The Complete Maus: A Survivor's Tale (Hardcover)
The first graphic novel to win a Pulitzer Prize, Maus is an epic story. The framing narrative tells of Spiegelman's attempt to reconnect with his father Vladek, an Auschwitz survivor. Embedded within is Vladek's story of Nazi occupation and the horrors of Auschwitz. Maus is by turns honest, moving, comical, and brutal. Spiegelman's sketchy drawing style evokes a personal form of storytelling, and his use of animals to represent race does not trivialize but rather enhances our empathy for the main characters. Whether you are new to comics or a long time comic book reader, Maus is a seminal work.— Kiyo
THE DEFINITIVE EDITION: The Pulitzer Prize-winning graphic novel acclaimed as "the most affecting and successful narrative ever done about the Holocaust" (Wall Street Journal) and "the first masterpiece in comic book history" (The New Yorker).

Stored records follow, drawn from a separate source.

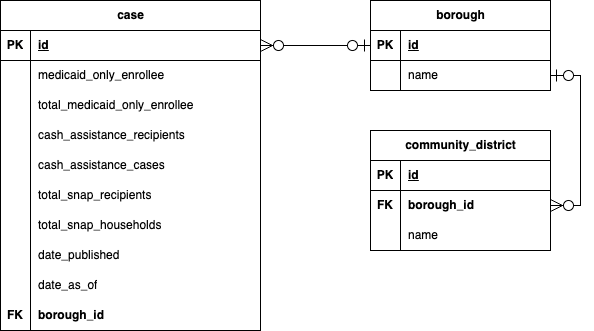
This is Project 1/1. Literature/ER Diagram.png from ktxdev/AIM-5001, a draw.io export, as it was before one commit. Source tidied: cells renumbered, new cells last; positions are measured from the earlier drawing's top-left corner, leaving out a move shared by most shapes.
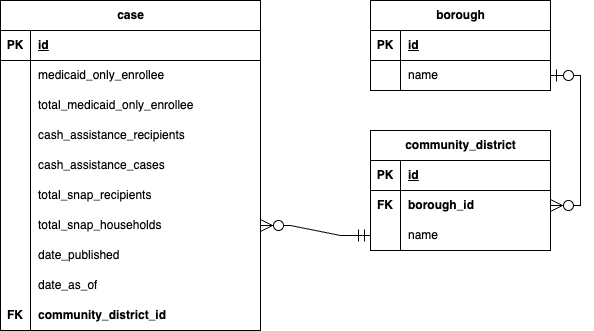
Later version of the same file.

Commit message:
Made changes to the ER Diagram

What changed in the source:
```diff
@@ -92,7 +92,7 @@
     <mxCell id="31" value="FK" style="shape=partialRectangle;fillColor=none;top=0;left=0;bottom=0;right=0;overflow=hidden;whiteSpace=wrap;html=1;fontStyle=1;" parent="30" vertex="1">
       <mxGeometry width="30" height="30" as="geometry" />
     </mxCell>
-    <mxCell id="32" value="borough_id" style="shape=partialRectangle;fillColor=none;top=0;left=0;bottom=0;right=0;align=left;spacingLeft=6;overflow=hidden;whiteSpace=wrap;html=1;fontStyle=1;" parent="30" vertex="1">
+    <mxCell id="32" value="community_district_id" style="shape=partialRectangle;fillColor=none;top=0;left=0;bottom=0;right=0;align=left;spacingLeft=6;overflow=hidden;whiteSpace=wrap;html=1;fontStyle=1;" parent="30" vertex="1">
       <mxGeometry x="30" width="230" height="30" as="geometry" />
     </mxCell>
     <mxCell id="33" value="borough" style="shape=table;startSize=30;rowLines=0;fontStyle=1;align=center;html=1;" parent="1" vertex="1">
@@ -146,11 +146,11 @@
     <mxCell id="49" value="name" style="shape=partialRectangle;fillColor=none;top=0;left=0;bottom=0;right=0;align=left;spacingLeft=6;overflow=hidden;whiteSpace=wrap;html=1;" parent="47" vertex="1">
       <mxGeometry x="30" width="150" height="30" as="geometry" />
     </mxCell>
-    <mxCell id="50" style="edgeStyle=entityRelationEdgeStyle;fontSize=12;html=1;endArrow=ERzeroToMany;startArrow=ERzeroToOne;rounded=0;endSize=10;startSize=10;entryX=1;entryY=0.5;entryDx=0;entryDy=0;exitX=0;exitY=0.5;exitDx=0;exitDy=0;startFill=0;" parent="1" edge="1" source="34" target="3">
-      <mxGeometry relative="1" as="geometry" />
-    </mxCell>
     <mxCell id="51" style="edgeStyle=entityRelationEdgeStyle;fontSize=12;html=1;endArrow=ERzeroToMany;startArrow=ERzeroToOne;rounded=0;endSize=10;startSize=10;entryX=1;entryY=0.5;entryDx=0;entryDy=0;strokeColor=default;" parent="1" edge="1" source="37" target="44">
       <mxGeometry relative="1" as="geometry" />
     </mxCell>
+    <mxCell id="52" style="edgeStyle=entityRelationEdgeStyle;fontSize=12;html=1;endArrow=ERzeroToMany;startArrow=ERmandOne;rounded=0;exitX=0;exitY=0.5;exitDx=0;exitDy=0;endSize=10;startSize=10;startFill=0;endFill=0;" parent="1" edge="1" source="47" target="21">
+      <mxGeometry relative="1" as="geometry" />
+    </mxCell>
   </root>
 </mxGraphModel>
```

A brutally moving work of art--widely hailed as the greatest graphic novel ever written--Maus recounts the chilling experiences of the author's father during the Holocaust, with Jews drawn as wide-eyed mice and Nazis as menacing cats. Maus is a haunting tale within a tale, weaving the author's account of his tortured relationship with his aging father into an astonishing retelling of one of history's most unspeakable tragedies. It is an unforgettable story of survival and a disarming look at the legacy of trauma.
About the Author
Art Spiegelman is a contributing editor and artist for The New Yorker, and a co-founder / editor of Raw, the acclaimed magazine of avant-garde comics and graphics. His drawings and prints have been exhibited in museums and galleries here and abroad. Honors he has received for Maus include the Pulitzer Prize, a Guggenheim fellowship, and nominations for the National Book Critics Circle Award. He lives in New York City with his wife, Francoise Mouly, and their two children, Nadja and Dashiell.
“A loving documentary and brutal fable, a mix of compassion and stoicism [that] sums up the experience of the Holocaust with as much power and as little pretension as any other work I can think of.”
–The New Republic
“A quiet triumph, moving and simple–impossible to describe accurately, and impossible to achieve in any medium but comics.”
–The Washington Post
“Spiegelman has turned the exuberant fantasy of comics inside out by giving us the most incredible fantasy in comics’ history: something that actually occurred…. The central relationship is not that of cat and mouse, but that of Art and Vladek. Maus is terrifying not for its brutality, but for its tenderness and guilt.”
–The New Yorker
“All too infrequently, a book comes along that’s as daring as it is acclaimed. Art Spiegelman’s Maus is just such a book.”
“An epic story told in tiny pictures.”
–The New York Times
“A remarkable work, awesome in its conception and execution… at one and the same time a novel, a documentary, a memoir, and a comic book. Brilliant, just brilliant.”